**Data to process**

########

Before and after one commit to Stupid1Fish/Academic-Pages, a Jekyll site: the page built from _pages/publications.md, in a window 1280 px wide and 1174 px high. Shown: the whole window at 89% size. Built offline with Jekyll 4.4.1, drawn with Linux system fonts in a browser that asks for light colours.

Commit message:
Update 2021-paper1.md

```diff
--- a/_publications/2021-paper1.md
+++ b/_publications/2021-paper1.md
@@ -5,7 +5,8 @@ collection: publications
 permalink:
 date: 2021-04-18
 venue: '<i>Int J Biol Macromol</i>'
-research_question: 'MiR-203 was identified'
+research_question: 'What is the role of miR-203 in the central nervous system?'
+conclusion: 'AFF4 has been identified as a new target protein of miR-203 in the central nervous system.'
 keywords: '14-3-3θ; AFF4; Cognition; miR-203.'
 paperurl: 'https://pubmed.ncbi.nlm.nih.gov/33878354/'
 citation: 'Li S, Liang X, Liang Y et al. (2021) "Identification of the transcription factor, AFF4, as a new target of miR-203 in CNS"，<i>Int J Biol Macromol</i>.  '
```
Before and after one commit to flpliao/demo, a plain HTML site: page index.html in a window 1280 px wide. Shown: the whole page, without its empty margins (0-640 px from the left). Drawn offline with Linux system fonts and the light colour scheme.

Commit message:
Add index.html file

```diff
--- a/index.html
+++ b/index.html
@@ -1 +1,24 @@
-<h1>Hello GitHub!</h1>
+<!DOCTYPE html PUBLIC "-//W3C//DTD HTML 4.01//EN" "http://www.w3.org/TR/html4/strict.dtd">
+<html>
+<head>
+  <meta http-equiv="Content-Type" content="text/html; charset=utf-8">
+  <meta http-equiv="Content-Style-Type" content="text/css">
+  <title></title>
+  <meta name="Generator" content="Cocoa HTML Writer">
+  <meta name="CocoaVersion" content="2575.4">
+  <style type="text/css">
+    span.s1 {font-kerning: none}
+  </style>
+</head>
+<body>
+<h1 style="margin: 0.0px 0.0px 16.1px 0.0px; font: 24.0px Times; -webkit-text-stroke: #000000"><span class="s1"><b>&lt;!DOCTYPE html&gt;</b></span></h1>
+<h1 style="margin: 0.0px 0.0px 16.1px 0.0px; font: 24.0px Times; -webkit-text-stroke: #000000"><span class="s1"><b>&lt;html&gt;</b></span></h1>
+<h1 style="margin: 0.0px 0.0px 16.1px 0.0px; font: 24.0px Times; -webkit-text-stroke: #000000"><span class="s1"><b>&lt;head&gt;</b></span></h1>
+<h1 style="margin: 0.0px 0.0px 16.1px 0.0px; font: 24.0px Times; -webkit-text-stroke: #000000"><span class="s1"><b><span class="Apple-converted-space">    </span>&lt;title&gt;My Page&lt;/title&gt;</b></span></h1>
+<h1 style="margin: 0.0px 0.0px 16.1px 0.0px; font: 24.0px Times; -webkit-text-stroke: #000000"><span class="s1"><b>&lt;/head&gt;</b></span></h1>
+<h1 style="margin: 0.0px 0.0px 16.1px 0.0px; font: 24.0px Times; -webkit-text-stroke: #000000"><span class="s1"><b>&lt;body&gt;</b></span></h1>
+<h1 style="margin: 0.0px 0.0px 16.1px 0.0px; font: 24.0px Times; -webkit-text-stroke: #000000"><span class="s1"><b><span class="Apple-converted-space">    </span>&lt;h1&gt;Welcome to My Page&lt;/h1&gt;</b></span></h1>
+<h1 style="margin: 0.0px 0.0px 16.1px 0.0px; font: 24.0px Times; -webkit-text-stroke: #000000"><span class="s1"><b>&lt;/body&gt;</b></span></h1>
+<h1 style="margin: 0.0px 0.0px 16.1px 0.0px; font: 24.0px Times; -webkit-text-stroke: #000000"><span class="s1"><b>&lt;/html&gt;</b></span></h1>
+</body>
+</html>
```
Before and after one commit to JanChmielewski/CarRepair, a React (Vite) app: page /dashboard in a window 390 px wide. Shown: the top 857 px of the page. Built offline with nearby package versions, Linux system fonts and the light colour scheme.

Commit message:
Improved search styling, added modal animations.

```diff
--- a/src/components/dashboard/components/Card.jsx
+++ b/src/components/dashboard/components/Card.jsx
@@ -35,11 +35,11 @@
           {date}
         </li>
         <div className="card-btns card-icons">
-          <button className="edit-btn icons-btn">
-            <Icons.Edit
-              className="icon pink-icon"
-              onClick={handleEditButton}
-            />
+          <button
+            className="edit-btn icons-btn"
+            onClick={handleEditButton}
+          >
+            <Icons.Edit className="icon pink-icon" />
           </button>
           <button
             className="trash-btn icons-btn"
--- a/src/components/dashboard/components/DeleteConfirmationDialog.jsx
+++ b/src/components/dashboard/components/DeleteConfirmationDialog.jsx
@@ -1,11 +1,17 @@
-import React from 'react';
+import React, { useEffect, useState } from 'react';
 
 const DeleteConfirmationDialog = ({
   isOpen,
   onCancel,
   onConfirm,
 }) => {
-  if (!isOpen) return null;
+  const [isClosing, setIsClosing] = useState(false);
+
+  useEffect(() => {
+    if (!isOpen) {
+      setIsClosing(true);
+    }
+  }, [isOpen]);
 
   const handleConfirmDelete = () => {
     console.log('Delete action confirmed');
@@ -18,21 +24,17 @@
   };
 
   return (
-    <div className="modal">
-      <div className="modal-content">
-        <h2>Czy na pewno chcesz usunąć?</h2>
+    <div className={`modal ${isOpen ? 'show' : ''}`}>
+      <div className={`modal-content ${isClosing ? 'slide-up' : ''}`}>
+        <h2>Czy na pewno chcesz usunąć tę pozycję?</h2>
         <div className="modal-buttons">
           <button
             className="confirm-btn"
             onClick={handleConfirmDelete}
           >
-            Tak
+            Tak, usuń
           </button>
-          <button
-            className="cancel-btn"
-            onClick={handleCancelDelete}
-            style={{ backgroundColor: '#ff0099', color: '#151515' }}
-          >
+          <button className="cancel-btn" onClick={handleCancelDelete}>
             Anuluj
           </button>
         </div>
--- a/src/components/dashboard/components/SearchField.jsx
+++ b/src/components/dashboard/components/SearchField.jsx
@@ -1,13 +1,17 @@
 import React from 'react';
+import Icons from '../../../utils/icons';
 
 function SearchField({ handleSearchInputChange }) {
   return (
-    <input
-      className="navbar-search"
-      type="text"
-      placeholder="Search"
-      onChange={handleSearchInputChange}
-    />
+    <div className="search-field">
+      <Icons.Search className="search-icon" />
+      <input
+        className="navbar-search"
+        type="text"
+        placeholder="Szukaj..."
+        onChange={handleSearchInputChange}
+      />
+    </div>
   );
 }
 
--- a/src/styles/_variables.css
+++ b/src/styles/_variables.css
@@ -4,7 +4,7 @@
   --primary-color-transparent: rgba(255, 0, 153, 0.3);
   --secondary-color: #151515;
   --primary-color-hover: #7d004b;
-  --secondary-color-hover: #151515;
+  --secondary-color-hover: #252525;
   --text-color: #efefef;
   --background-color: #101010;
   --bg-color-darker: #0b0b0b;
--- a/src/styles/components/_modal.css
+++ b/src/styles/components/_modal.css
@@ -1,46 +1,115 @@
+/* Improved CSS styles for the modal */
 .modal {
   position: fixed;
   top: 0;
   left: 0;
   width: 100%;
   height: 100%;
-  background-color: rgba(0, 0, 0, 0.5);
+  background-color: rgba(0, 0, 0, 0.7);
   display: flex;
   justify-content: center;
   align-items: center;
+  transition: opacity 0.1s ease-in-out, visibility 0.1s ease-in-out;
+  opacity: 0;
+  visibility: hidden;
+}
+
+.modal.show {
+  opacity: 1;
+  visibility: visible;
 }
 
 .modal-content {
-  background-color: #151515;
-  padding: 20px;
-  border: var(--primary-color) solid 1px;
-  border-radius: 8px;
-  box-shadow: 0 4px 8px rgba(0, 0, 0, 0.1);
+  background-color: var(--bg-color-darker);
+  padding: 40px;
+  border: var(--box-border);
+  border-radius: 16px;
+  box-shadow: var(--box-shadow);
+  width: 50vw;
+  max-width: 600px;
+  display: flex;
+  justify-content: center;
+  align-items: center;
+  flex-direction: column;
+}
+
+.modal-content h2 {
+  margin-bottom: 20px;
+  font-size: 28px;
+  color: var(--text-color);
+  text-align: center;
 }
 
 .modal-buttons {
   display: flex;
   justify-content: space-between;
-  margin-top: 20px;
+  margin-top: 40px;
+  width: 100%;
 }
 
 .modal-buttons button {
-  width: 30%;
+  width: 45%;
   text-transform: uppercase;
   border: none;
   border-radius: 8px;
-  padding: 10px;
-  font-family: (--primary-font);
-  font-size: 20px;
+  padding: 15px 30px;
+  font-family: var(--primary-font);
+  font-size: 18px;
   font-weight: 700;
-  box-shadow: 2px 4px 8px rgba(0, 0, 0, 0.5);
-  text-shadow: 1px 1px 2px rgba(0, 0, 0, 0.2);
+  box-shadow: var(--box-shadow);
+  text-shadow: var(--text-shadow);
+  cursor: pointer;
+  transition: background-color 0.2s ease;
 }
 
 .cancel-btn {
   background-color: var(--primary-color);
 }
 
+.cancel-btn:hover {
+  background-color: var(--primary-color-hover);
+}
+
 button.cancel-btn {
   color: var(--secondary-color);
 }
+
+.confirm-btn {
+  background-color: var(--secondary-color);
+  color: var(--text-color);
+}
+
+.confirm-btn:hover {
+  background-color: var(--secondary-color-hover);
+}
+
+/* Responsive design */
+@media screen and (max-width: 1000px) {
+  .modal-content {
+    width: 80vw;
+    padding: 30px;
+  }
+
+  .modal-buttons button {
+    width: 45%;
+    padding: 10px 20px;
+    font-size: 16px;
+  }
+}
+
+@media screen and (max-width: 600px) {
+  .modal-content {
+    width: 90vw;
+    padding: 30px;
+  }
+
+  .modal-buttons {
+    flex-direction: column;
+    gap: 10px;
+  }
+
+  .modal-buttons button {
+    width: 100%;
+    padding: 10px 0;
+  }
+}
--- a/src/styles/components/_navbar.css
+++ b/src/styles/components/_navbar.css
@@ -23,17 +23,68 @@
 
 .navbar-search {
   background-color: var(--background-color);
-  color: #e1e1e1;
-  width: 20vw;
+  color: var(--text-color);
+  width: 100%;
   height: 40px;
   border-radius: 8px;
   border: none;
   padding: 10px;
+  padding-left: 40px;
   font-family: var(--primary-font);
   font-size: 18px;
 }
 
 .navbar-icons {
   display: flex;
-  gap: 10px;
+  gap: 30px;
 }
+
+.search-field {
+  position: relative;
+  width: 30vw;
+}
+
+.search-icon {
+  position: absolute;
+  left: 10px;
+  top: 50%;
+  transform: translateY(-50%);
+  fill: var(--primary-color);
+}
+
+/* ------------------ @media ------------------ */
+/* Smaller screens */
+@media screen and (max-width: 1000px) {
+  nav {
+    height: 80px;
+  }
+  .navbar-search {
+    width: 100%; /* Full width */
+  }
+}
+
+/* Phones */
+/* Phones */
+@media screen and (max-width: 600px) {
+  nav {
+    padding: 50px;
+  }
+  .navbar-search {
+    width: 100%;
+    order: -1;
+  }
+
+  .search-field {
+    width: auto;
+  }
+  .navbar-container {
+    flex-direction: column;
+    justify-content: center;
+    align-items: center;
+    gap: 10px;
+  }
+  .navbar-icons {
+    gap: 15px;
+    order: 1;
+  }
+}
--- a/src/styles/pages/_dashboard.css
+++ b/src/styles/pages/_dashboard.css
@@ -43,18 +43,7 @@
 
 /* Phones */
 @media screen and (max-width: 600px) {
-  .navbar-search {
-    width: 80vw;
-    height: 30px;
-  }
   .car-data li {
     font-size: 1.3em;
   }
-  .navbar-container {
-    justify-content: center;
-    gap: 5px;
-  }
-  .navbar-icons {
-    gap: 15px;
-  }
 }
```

########

**Task to carry out**
Every line that contains the string "index" should be copied from the entries.

**Solved problem**
Before and after one commit to flpliao/demo, a plain HTML site: page index.html in a window 1280 px wide. Shown: the whole page, without its empty margins (0-640 px from the left). Drawn offline with Linux system fonts and the light colour scheme.
Add index.html file
--- a/index.html
+++ b/index.html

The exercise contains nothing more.